◆ RECORDED DATA:
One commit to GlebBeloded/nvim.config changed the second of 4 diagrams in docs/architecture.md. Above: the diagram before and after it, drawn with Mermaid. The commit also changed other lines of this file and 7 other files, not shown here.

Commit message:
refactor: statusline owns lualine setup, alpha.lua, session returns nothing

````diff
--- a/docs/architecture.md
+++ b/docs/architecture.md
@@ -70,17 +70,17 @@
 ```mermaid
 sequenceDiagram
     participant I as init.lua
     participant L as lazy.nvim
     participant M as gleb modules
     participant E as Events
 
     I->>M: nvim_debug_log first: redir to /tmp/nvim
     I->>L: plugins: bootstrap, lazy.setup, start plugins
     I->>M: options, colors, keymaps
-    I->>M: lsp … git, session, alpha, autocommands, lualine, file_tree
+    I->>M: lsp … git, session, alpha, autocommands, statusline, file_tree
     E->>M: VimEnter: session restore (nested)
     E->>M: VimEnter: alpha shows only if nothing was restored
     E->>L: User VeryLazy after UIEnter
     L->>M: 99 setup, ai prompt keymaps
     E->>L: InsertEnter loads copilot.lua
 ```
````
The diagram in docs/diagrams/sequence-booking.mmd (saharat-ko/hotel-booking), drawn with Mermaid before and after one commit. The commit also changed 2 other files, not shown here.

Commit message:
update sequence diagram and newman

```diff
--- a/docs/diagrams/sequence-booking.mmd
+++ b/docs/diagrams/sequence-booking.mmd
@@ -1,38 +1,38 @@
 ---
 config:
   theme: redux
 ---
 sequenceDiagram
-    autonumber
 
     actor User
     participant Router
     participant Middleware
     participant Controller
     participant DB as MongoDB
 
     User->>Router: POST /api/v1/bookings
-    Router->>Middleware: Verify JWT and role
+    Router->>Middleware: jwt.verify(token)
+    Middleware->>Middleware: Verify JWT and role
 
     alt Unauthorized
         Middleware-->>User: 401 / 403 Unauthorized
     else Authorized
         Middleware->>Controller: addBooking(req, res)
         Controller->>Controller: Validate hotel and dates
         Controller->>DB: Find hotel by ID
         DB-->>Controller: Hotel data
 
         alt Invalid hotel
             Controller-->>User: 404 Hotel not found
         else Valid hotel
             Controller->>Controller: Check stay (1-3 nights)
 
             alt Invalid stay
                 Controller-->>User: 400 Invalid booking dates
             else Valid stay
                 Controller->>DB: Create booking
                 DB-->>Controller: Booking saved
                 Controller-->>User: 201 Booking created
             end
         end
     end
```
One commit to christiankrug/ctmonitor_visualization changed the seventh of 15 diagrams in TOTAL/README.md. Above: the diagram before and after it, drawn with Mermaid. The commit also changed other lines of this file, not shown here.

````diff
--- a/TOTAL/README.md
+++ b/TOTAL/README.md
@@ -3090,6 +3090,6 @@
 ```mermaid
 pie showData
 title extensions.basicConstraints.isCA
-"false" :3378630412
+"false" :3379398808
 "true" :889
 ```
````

◆ HOW TO COMPLETE THIS TASK:
The response should consist of all the entries, copied without any alteration.

◆ RESPONSE FOR THIS EXERCISE:
One commit to GlebBeloded/nvim.config changed the second of 4 diagrams in docs/architecture.md. Above: the diagram before and after it, drawn with Mermaid. The commit also changed other lines of this file and 7 other files, not shown here.

Commit message:
refactor: statusline owns lualine setup, alpha.lua, session returns nothing

````diff
--- a/docs/architecture.md
+++ b/docs/architecture.md
@@ -70,17 +70,17 @@
 ```mermaid
 sequenceDiagram
     participant I as init.lua
     participant L as lazy.nvim
     participant M as gleb modules
     participant E as Events
 
     I->>M: nvim_debug_log first: redir to /tmp/nvim
     I->>L: plugins: bootstrap, lazy.setup, start plugins
     I->>M: options, colors, keymaps
-    I->>M: lsp … git, session, alpha, autocommands, lualine, file_tree
+    I->>M: lsp … git, session, alpha, autocommands, statusline, file_tree
     E->>M: VimEnter: session restore (nested)
     E->>M: VimEnter: alpha shows only if nothing was restored
     E->>L: User VeryLazy after UIEnter
     L->>M: 99 setup, ai prompt keymaps
     E->>L: InsertEnter loads copilot.lua
 ```
````
The diagram in docs/diagrams/sequence-booking.mmd (saharat-ko/hotel-booking), drawn with Mermaid before and after one commit. The commit also changed 2 other files, not shown here.

Commit message:
update sequence diagram and newman

```diff
--- a/docs/diagrams/sequence-booking.mmd
+++ b/docs/diagrams/sequence-booking.mmd
@@ -1,38 +1,38 @@
 ---
 config:
   theme: redux
 ---
 sequenceDiagram
-    autonumber
 
     actor User
     participant Router
     participant Middleware
     participant Controller
     participant DB as MongoDB
 
     User->>Router: POST /api/v1/bookings
-    Router->>Middleware: Verify JWT and role
+    Router->>Middleware: jwt.verify(token)
+    Middleware->>Middleware: Verify JWT and role
 
     alt Unauthorized
         Middleware-->>User: 401 / 403 Unauthorized
     else Authorized
         Middleware->>Controller: addBooking(req, res)
         Controller->>Controller: Validate hotel and dates
         Controller->>DB: Find hotel by ID
         DB-->>Controller: Hotel data
 
         alt Invalid hotel
             Controller-->>User: 404 Hotel not found
         else Valid hotel
             Controller->>Controller: Check stay (1-3 nights)
 
             alt Invalid stay
                 Controller-->>User: 400 Invalid booking dates
             else Valid stay
                 Controller->>DB: Create booking
                 DB-->>Controller: Booking saved
                 Controller-->>User: 201 Booking created
             end
         end
     end
```
One commit to christiankrug/ctmonitor_visualization changed the seventh of 15 diagrams in TOTAL/README.md. Above: the diagram before and after it, drawn with Mermaid. The commit also changed other lines of this file, not shown here.

````diff
--- a/TOTAL/README.md
+++ b/TOTAL/README.md
@@ -3090,6 +3090,6 @@
 ```mermaid
 pie showData
 title extensions.basicConstraints.isCA
-"false" :3378630412
+"false" :3379398808
 "true" :889
 ```
````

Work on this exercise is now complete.